Boiled eggs are a wonderful, high-protein, pre-wrapped food for both snacks and meals. I could live for weeks on boiled eggs alone, even without salt. The only drawback to eggs is they are relatively heavy and prone to freezing. Eggs are also perishable in warm weather so you’ll need a way to keep them cool. If possible store them in a small cooler, a stream, or snowpack. If eggs aren’t your thing, I recommend jerky or peanut butter for high-protein snacking.
Other than nourishment of the body, food serves another purpose: nourishment of the soul. After a few rough days afield you’ll likely suffer some level of mental fatigue bordering on a breakdown. Hunger only exacerbates the problem. Therefore I recommend a small amount of comfort food (aka junk food), whether it’s a bag of Doritos, Snicker bars, or couple cans of Coke. This will cheer up your inner child and just might keep you on the mountain long enough to get the job done. Just take it easy on the snacking or you’ll just burn yourself out. Think “Emergency use only!”
Having enough good, nutritious food will do wonders for the hunter’s mind and body. Just remember, you’re not going to the mountain for a picnic, so keep it lightweight and simple. If things get really bad, you can always shoot an animal and eat that. We are hunters, after all!

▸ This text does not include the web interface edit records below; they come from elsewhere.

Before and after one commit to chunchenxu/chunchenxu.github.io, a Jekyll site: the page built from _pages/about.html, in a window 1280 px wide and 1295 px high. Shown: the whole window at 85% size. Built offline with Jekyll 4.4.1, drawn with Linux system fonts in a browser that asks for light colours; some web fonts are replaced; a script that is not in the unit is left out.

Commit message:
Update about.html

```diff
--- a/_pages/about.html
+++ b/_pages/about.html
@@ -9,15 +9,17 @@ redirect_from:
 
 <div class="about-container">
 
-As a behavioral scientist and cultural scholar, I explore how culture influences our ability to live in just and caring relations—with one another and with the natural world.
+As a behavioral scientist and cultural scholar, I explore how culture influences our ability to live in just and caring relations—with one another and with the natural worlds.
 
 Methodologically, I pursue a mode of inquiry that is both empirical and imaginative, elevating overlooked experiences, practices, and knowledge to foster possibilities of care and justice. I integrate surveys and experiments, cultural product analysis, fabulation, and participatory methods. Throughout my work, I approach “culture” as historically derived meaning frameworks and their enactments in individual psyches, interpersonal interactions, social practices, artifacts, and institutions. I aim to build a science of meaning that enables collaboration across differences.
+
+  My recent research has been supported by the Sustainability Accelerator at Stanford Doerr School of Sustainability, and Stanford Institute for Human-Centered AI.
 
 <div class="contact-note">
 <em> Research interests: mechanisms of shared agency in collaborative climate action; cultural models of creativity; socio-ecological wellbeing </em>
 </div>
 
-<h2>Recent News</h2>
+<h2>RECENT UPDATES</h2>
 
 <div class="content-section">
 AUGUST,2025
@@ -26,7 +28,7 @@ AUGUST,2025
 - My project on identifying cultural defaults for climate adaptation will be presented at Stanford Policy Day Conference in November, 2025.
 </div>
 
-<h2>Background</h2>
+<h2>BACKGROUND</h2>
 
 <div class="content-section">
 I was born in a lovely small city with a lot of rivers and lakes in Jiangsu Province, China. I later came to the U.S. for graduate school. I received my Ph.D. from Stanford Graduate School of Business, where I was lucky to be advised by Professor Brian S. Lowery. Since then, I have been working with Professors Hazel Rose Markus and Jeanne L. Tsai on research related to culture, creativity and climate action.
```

Did I miss anything? Let me know what you like to eat at 10,000 feet.